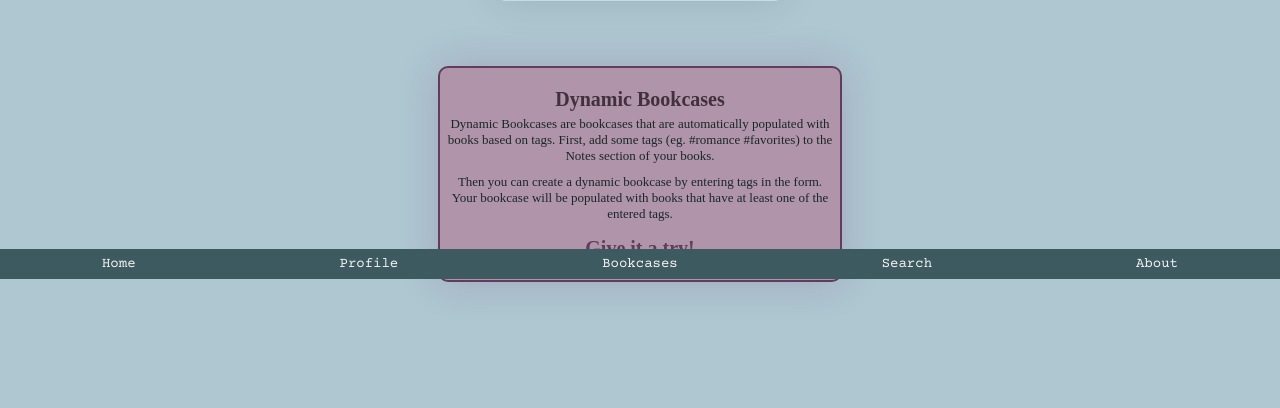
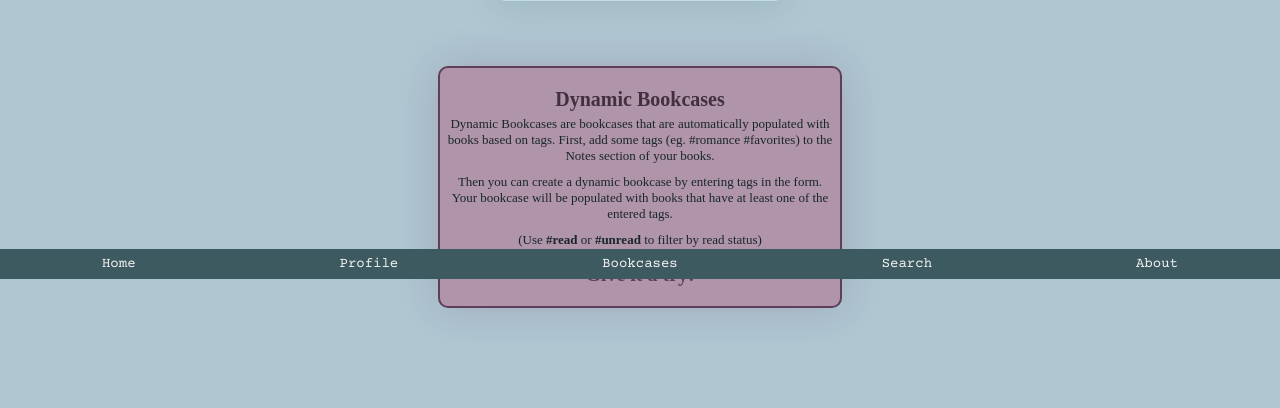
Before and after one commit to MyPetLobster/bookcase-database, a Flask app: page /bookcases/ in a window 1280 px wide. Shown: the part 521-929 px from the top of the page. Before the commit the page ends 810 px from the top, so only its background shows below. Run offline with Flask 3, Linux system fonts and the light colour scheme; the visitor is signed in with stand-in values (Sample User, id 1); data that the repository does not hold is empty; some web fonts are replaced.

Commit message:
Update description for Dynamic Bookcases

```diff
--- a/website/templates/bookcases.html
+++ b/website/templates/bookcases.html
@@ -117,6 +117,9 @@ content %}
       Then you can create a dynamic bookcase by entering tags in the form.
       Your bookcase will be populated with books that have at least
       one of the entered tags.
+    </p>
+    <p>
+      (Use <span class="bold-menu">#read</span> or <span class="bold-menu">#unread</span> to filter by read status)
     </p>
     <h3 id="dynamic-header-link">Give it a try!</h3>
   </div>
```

§ Task item: Give the listing again word for word. Skip every image.

§ Written solution:
Before and after one commit to MyPetLobster/bookcase-database, a Flask app: page /bookcases/ in a window 1280 px wide. Shown: the part 521-929 px from the top of the page. Before the commit the page ends 810 px from the top, so only its background shows below. Run offline with Flask 3, Linux system fonts and the light colour scheme; the visitor is signed in with stand-in values (Sample User, id 1); data that the repository does not hold is empty; some web fonts are replaced.

Commit message:
Update description for Dynamic Bookcases

```diff
--- a/website/templates/bookcases.html
+++ b/website/templates/bookcases.html
@@ -117,6 +117,9 @@ content %}
       Then you can create a dynamic bookcase by entering tags in the form.
       Your bookcase will be populated with books that have at least
       one of the entered tags.
+    </p>
+    <p>
+      (Use <span class="bold-menu">#read</span> or <span class="bold-menu">#unread</span> to filter by read status)
     </p>
     <h3 id="dynamic-header-link">Give it a try!</h3>
   </div>
```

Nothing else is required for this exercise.